**BRIEF:** Pick the lines holding the string "more" out of the records and copy them.

┌─ DATA SECTION

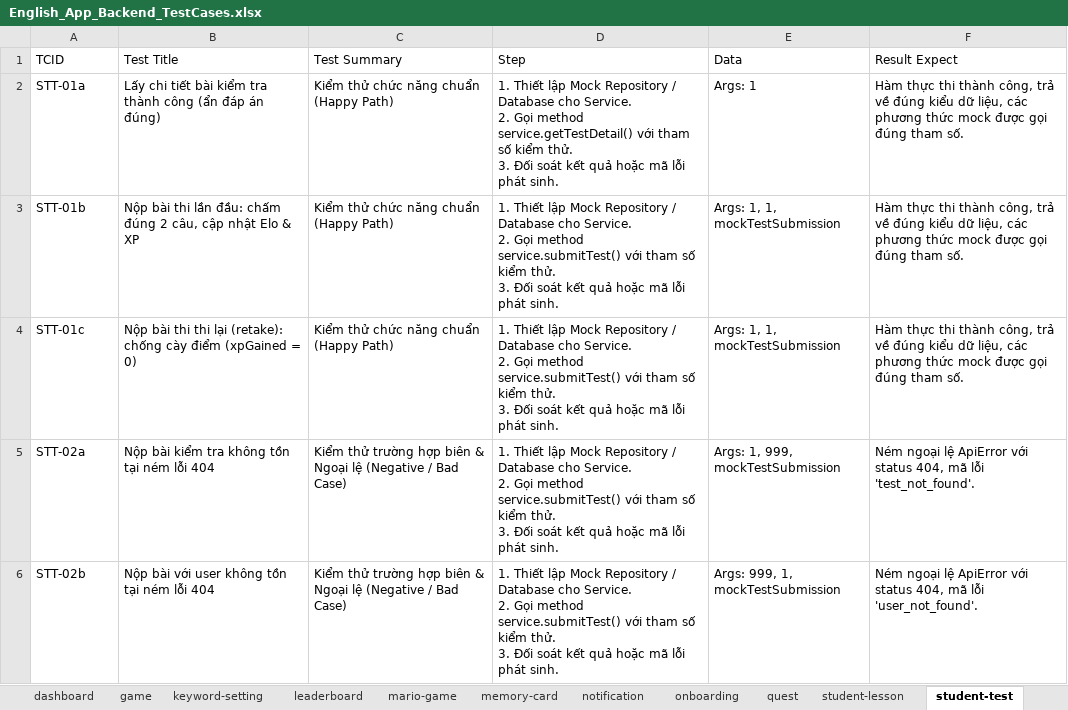
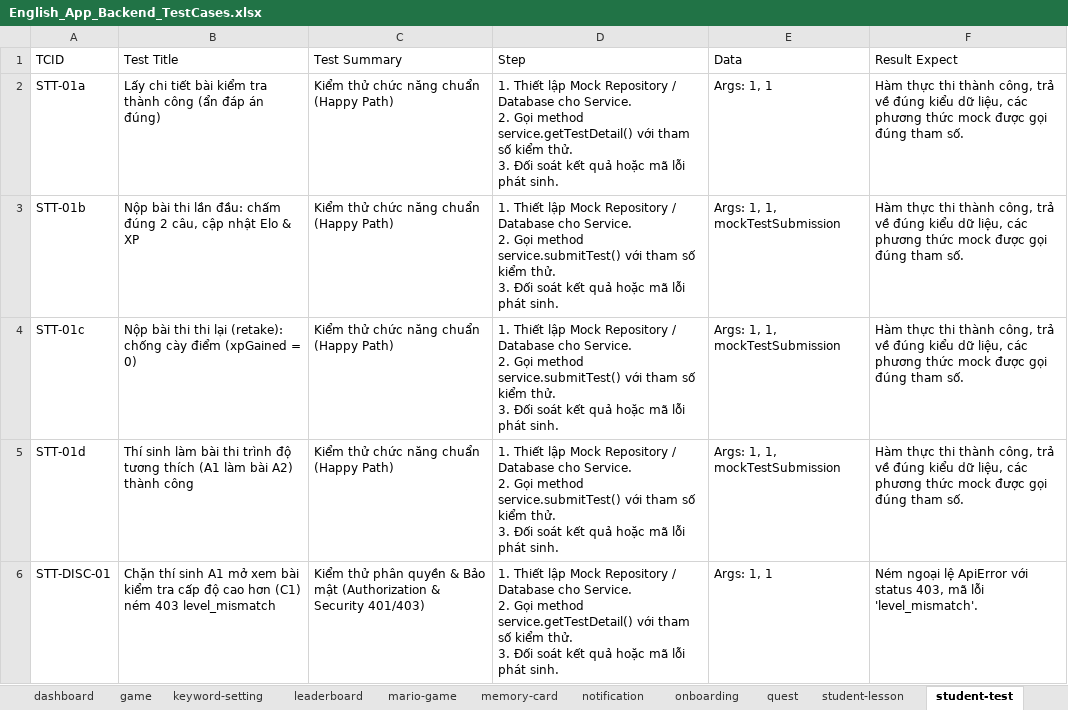
Before and after one commit to DaoThanhTrong23/English-App, an Excel workbook: English_App_Backend_TestCases.xlsx, sheet student-test, drawn as a sheet; only a part is shown; the shorter side is filled out with more unchanged rows; values as stored, in another font and other column widths than the file's, no borders; ↵ is a line break in a cell; the diff covers the shown part only; the diff names each change by its address in the sheet, - before the commit and + after, or states it on an @@ line.

Commit message:
feat (test): thêm 1 nùi bài test BE

```diff
--- a/English_App_Backend_TestCases.xlsx (sheet student-test)
+++ b/English_App_Backend_TestCases.xlsx (sheet student-test)
-E2 (Data): Args: 1
+E2 (Data): Args: 1, 1
+row 5: STT-01d | Thí sinh làm bài thi trình độ tương thích (A1 làm bài A2) thành công | Kiểm thử chức năng chuẩn (Happy Path) | 1. Thiết lập Mock Repository / Database cho Service. ↵ 2. Gọi method service.submitTest() với tham số kiểm thử. ↵ 3. Đối soát kết quả hoặc mã lỗi phát sinh. | Args: 1, 1, mockTestSubmission | Hàm thực thi thành công, trả về đúng kiểu dữ liệu, các phương thức mock được gọi đúng tham số.
+row 6: STT-DISC-01 | Chặn thí sinh A1 mở xem bài kiểm tra cấp độ cao hơn (C1) ném 403 level_mismatch | Kiểm thử phân quyền & Bảo mật (Authorization & Security 401/403) | 1. Thiết lập Mock Repository / Database cho Service. ↵ 2. Gọi method service.getTestDetail() với tham số kiểm thử. ↵ 3. Đối soát kết quả hoặc mã lỗi phát sinh. | Args: 1, 1 | Ném ngoại lệ ApiError với status 403, mã lỗi 'level_mismatch'.
```
Also changed, not shown: 9 added rows elsewhere in this sheet, sheet auth, sheet memory-card, sheet bubble-game, sheet mario-game, sheet student-vocabulary, sheet word-matching, 8 more sheets, 38 other files.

└─

**TASK OUTPUT:**
Before and after one commit to DaoThanhTrong23/English-App, an Excel workbook: English_App_Backend_TestCases.xlsx, sheet student-test, drawn as a sheet; only a part is shown; the shorter side is filled out with more unchanged rows; values as stored, in another font and other column widths than the file's, no borders; ↵ is a line break in a cell; the diff covers the shown part only; the diff names each change by its address in the sheet, - before the commit and + after, or states it on an @@ line.
Also changed, not shown: 9 added rows elsewhere in this sheet, sheet auth, sheet memory-card, sheet bubble-game, sheet mario-game, sheet student-vocabulary, sheet word-matching, 8 more sheets, 38 other files.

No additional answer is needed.